All Over But The Shouting
The issue of whether or not German immigrant Gustave Whitehead flew at Fairfield and Bridgeport, Connecticut, in 1901 or 1902, or ever flew at all, has been simmering since 1935 when Stella Randolph and Harvey Phillips’ article “Did Whitehead Precede Wright In World’s First Powered Flight?” appeared in Popular Aviation magazine.
The first high-water mark of the dispute came in 1937, with the publication of Stella Randolph’s book Lost Flights Of Gustave Whitehead.

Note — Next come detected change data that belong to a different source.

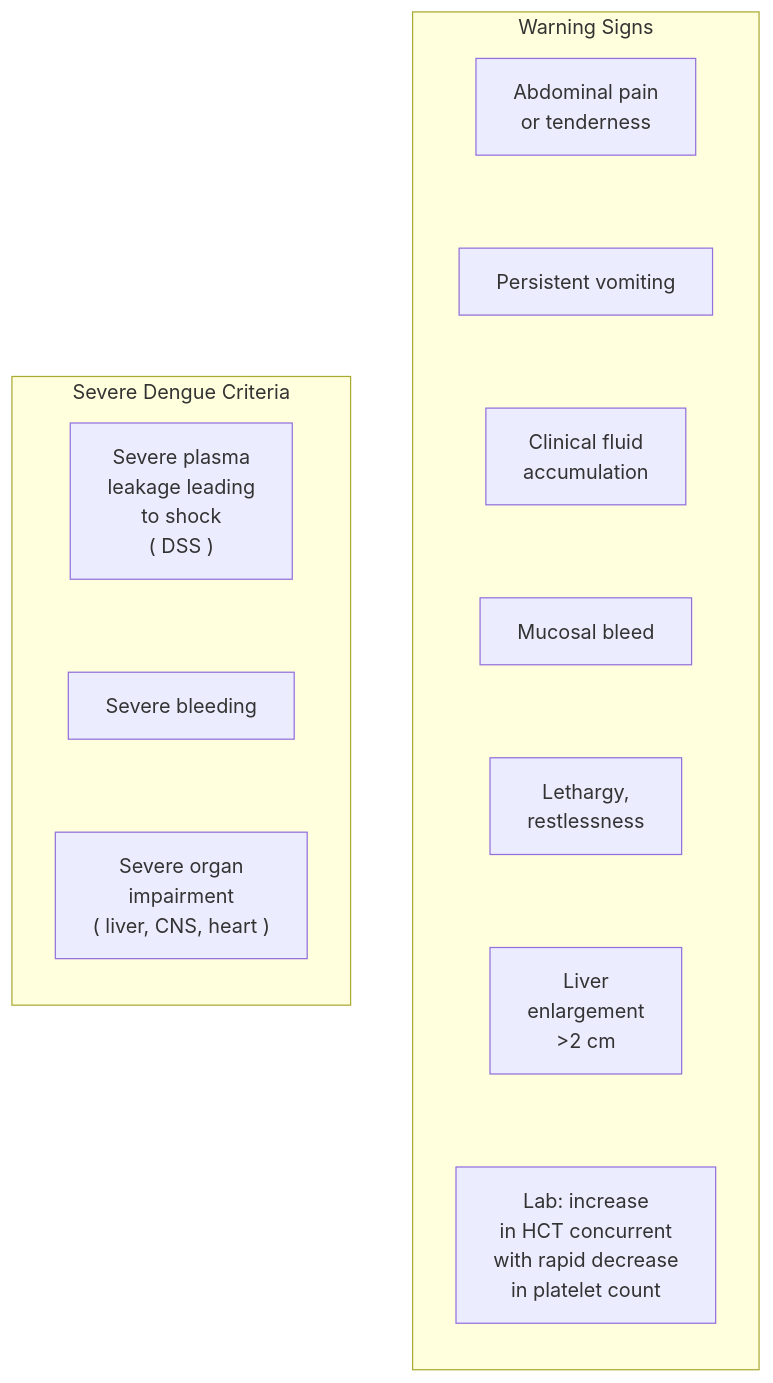
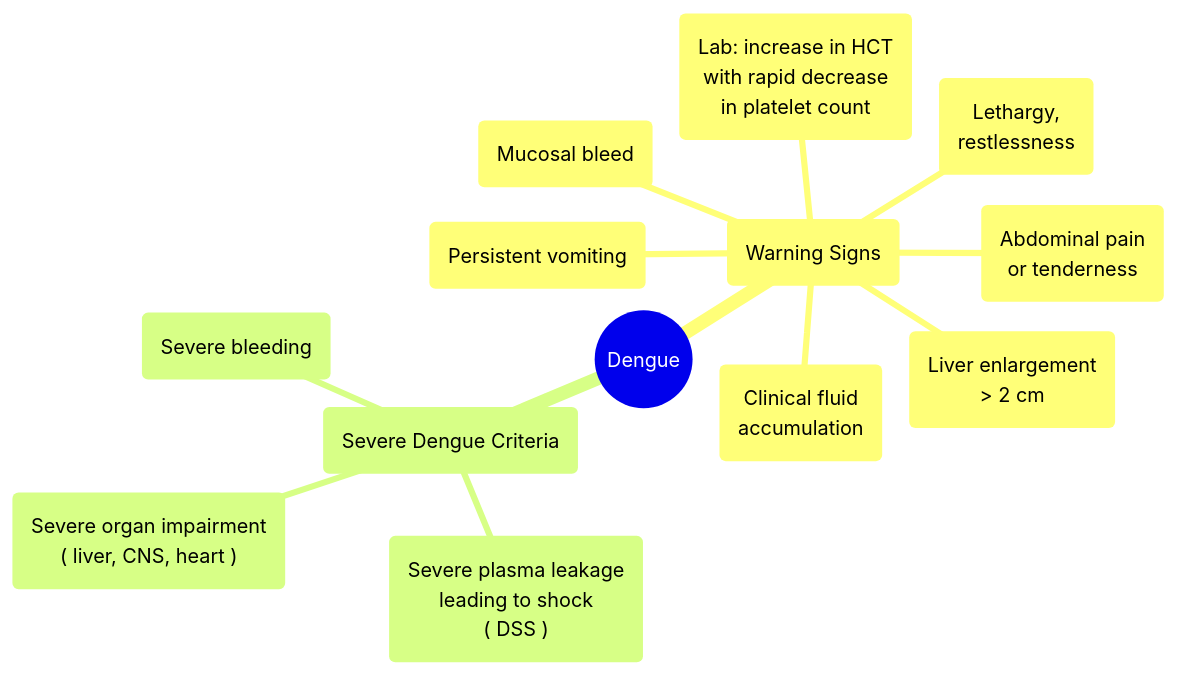
The third of 3 diagrams in src/site/notes/Infectious Diseases/Dengue.md (rubanbalaji-g/dnb-theory), drawn with Mermaid before and after one commit. The commit also changed other lines of this file, not shown here.

Commit message:
Published multiple files

````diff
--- a/src/site/notes/Infectious Diseases/Dengue.md
+++ b/src/site/notes/Infectious Diseases/Dengue.md
@@ -168,28 +168,17 @@
 ```mermaid
-graph TB
-    subgraph "Warning Signs"
-        direction TB
-        WS1[Abdominal pain <br>or tenderness]
-        WS2[Persistent vomiting]
-        WS3[Clinical fluid <br>accumulation]
-        WS4[Mucosal bleed]
-        WS5[Lethargy, <br>restlessness]
-        WS6[Liver <br>enlargement <br> >2 cm]
-        WS7[Lab: increase <br>in HCT concurrent <br>with rapid decrease <br>in platelet count]
-
-        %% Invisible links to force vertical stacking
-        WS1 ~~~ WS2 ~~~ WS3 ~~~ WS4 ~~~ WS5 ~~~ WS6 ~~~ WS7
-    end
-    
-    subgraph "Severe Dengue Criteria"
-        direction TB
-        SD1[Severe plasma <br>leakage leading <br>to shock <br>&lpar; DSS &rpar;]
-        SD2[Severe bleeding]
-        SD3[Severe organ <br>impairment <br>&lpar; liver, CNS, heart &rpar;]
-
-        %% Invisible links to force vertical stacking
-        SD1 ~~~ SD2 ~~~ SD3
-    end
-
+mindmap
+  root((Dengue))
+    ("Warning Signs")
+      ("Abdominal pain <br>or tenderness")
+      ("Persistent vomiting")
+      ("Clinical fluid <br>accumulation")
+      ("Mucosal bleed")
+      ("Lethargy, <br>restlessness")
+      ("Liver enlargement <br> #62; 2 cm")
+      ("Lab: increase in HCT<br>with rapid decrease<br>in platelet count")
+    ("Severe Dengue Criteria")
+      ("Severe plasma leakage<br>leading to shock<br>&lpar; DSS &rpar;")
+      ("Severe bleeding")
+      ("Severe organ impairment<br>&lpar; liver, CNS, heart &rpar;")
 
 ```
````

In 1978, forty-one years after Randolph’s first book was published, Randolph and Maj. William O’Dwyer co-authored History By Contract, a work that heatedly slammed the Smithsonian Institution for entering into an agreement (O’Dwyer and Randolph characterized it as a “contract”) with the estate of Orville Wright that secured the 1903 Wright Flyer for the Smithsonian.
The agreement, in fact, specified the manner of display and labeling of the 1903 Wright Flyer, to ensure that the Langley Large Aerodrome “A” machine would not be given preferential treatment over the 1903 Wright Flyer, and to ensure the status of the 1903 Wright Flyer as the first machine to make a powered, controlled, sustained flight under human control while carrying a human operator.
The “contract” is still a bone of contention for Whitehead advocates, who wrongly accuse the Smithsonian and NASM of ignoring Whitehead in order to maintain possession of the 1903 Wright Flyer.
Reconciliation Dashed By A Curmudgeon
Perhaps surprisingly, there was a glimmer of a chance in the late 1970’s to reach some sort of accord or understanding between those pushing for Whitehead, and the Smithsonian/NASM, and it was torpedoed by one —> Read More